Data —

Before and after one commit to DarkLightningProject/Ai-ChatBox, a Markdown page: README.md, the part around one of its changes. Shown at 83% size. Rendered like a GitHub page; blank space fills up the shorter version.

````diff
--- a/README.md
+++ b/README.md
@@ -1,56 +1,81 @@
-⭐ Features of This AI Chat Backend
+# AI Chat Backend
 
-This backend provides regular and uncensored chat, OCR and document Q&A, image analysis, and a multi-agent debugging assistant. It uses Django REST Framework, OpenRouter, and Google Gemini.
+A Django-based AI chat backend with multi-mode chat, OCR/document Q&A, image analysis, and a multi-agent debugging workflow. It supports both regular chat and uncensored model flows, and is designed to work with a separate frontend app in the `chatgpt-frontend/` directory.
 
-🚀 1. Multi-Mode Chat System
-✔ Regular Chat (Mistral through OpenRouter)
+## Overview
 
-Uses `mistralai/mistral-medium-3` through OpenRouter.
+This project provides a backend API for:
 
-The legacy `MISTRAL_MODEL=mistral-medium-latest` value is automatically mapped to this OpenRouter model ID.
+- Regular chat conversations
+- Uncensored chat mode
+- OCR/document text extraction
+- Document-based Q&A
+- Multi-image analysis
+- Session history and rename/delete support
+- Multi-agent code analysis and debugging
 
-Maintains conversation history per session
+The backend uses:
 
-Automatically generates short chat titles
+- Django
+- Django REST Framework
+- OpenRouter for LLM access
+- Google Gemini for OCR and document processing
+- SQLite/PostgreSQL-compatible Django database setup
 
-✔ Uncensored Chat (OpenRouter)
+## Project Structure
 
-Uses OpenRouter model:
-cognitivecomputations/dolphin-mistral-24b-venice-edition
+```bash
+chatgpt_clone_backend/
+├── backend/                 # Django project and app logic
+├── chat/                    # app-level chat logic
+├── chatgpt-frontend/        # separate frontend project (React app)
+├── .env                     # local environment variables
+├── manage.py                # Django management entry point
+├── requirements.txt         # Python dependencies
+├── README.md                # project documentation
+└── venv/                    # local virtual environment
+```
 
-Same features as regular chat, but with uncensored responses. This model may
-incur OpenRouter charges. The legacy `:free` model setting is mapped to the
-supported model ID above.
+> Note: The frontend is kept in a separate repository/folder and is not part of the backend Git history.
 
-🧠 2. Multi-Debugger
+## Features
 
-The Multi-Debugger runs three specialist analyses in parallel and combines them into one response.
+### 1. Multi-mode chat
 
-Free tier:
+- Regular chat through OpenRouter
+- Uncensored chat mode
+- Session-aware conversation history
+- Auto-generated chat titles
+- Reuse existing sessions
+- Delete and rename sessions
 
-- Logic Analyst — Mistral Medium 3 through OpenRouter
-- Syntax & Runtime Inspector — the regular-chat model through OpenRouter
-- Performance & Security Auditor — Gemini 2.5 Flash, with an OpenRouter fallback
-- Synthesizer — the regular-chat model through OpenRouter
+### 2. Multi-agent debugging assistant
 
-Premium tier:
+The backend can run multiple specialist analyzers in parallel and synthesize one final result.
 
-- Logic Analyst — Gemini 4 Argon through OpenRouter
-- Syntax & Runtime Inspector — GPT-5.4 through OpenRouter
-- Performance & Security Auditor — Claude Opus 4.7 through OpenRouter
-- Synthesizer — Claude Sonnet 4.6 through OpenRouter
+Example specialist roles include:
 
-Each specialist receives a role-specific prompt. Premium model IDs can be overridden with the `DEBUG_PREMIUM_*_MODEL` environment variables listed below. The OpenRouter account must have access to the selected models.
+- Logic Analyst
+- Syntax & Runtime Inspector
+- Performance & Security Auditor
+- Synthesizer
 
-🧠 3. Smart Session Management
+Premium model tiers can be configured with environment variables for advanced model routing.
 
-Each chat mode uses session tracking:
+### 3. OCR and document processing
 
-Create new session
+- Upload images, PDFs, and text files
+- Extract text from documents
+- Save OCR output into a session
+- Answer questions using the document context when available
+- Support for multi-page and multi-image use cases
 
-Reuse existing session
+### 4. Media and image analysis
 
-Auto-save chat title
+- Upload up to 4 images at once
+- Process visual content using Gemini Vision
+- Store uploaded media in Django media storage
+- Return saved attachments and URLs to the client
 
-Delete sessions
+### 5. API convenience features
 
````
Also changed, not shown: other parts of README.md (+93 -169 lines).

Problem description — Retype all of the entries exactly, please.

Expected answer —
Before and after one commit to DarkLightningProject/Ai-ChatBox, a Markdown page: README.md, the part around one of its changes. Shown at 83% size. Rendered like a GitHub page; blank space fills up the shorter version.

````diff
--- a/README.md
+++ b/README.md
@@ -1,56 +1,81 @@
-⭐ Features of This AI Chat Backend
+# AI Chat Backend
 
-This backend provides regular and uncensored chat, OCR and document Q&A, image analysis, and a multi-agent debugging assistant. It uses Django REST Framework, OpenRouter, and Google Gemini.
+A Django-based AI chat backend with multi-mode chat, OCR/document Q&A, image analysis, and a multi-agent debugging workflow. It supports both regular chat and uncensored model flows, and is designed to work with a separate frontend app in the `chatgpt-frontend/` directory.
 
-🚀 1. Multi-Mode Chat System
-✔ Regular Chat (Mistral through OpenRouter)
+## Overview
 
-Uses `mistralai/mistral-medium-3` through OpenRouter.
+This project provides a backend API for:
 
-The legacy `MISTRAL_MODEL=mistral-medium-latest` value is automatically mapped to this OpenRouter model ID.
+- Regular chat conversations
+- Uncensored chat mode
+- OCR/document text extraction
+- Document-based Q&A
+- Multi-image analysis
+- Session history and rename/delete support
+- Multi-agent code analysis and debugging
 
-Maintains conversation history per session
+The backend uses:
 
-Automatically generates short chat titles
+- Django
+- Django REST Framework
+- OpenRouter for LLM access
+- Google Gemini for OCR and document processing
+- SQLite/PostgreSQL-compatible Django database setup
 
-✔ Uncensored Chat (OpenRouter)
+## Project Structure
 
-Uses OpenRouter model:
-cognitivecomputations/dolphin-mistral-24b-venice-edition
+```bash
+chatgpt_clone_backend/
+├── backend/                 # Django project and app logic
+├── chat/                    # app-level chat logic
+├── chatgpt-frontend/        # separate frontend project (React app)
+├── .env                     # local environment variables
+├── manage.py                # Django management entry point
+├── requirements.txt         # Python dependencies
+├── README.md                # project documentation
+└── venv/                    # local virtual environment
+```
 
-Same features as regular chat, but with uncensored responses. This model may
-incur OpenRouter charges. The legacy `:free` model setting is mapped to the
-supported model ID above.
+> Note: The frontend is kept in a separate repository/folder and is not part of the backend Git history.
 
-🧠 2. Multi-Debugger
+## Features
 
-The Multi-Debugger runs three specialist analyses in parallel and combines them into one response.
+### 1. Multi-mode chat
 
-Free tier:
+- Regular chat through OpenRouter
+- Uncensored chat mode
+- Session-aware conversation history
+- Auto-generated chat titles
+- Reuse existing sessions
+- Delete and rename sessions
 
-- Logic Analyst — Mistral Medium 3 through OpenRouter
-- Syntax & Runtime Inspector — the regular-chat model through OpenRouter
-- Performance & Security Auditor — Gemini 2.5 Flash, with an OpenRouter fallback
-- Synthesizer — the regular-chat model through OpenRouter
+### 2. Multi-agent debugging assistant
 
-Premium tier:
+The backend can run multiple specialist analyzers in parallel and synthesize one final result.
 
-- Logic Analyst — Gemini 4 Argon through OpenRouter
-- Syntax & Runtime Inspector — GPT-5.4 through OpenRouter
-- Performance & Security Auditor — Claude Opus 4.7 through OpenRouter
-- Synthesizer — Claude Sonnet 4.6 through OpenRouter
+Example specialist roles include:
 
-Each specialist receives a role-specific prompt. Premium model IDs can be overridden with the `DEBUG_PREMIUM_*_MODEL` environment variables listed below. The OpenRouter account must have access to the selected models.
+- Logic Analyst
+- Syntax & Runtime Inspector
+- Performance & Security Auditor
+- Synthesizer
 
-🧠 3. Smart Session Management
+Premium model tiers can be configured with environment variables for advanced model routing.
 
-Each chat mode uses session tracking:
+### 3. OCR and document processing
 
-Create new session
+- Upload images, PDFs, and text files
+- Extract text from documents
+- Save OCR output into a session
+- Answer questions using the document context when available
+- Support for multi-page and multi-image use cases
 
-Reuse existing session
+### 4. Media and image analysis
 
-Auto-save chat title
+- Upload up to 4 images at once
+- Process visual content using Gemini Vision
+- Store uploaded media in Django media storage
+- Return saved attachments and URLs to the client
 
-Delete sessions
+### 5. API convenience features
 
````
Also changed, not shown: other parts of README.md (+93 -169 lines).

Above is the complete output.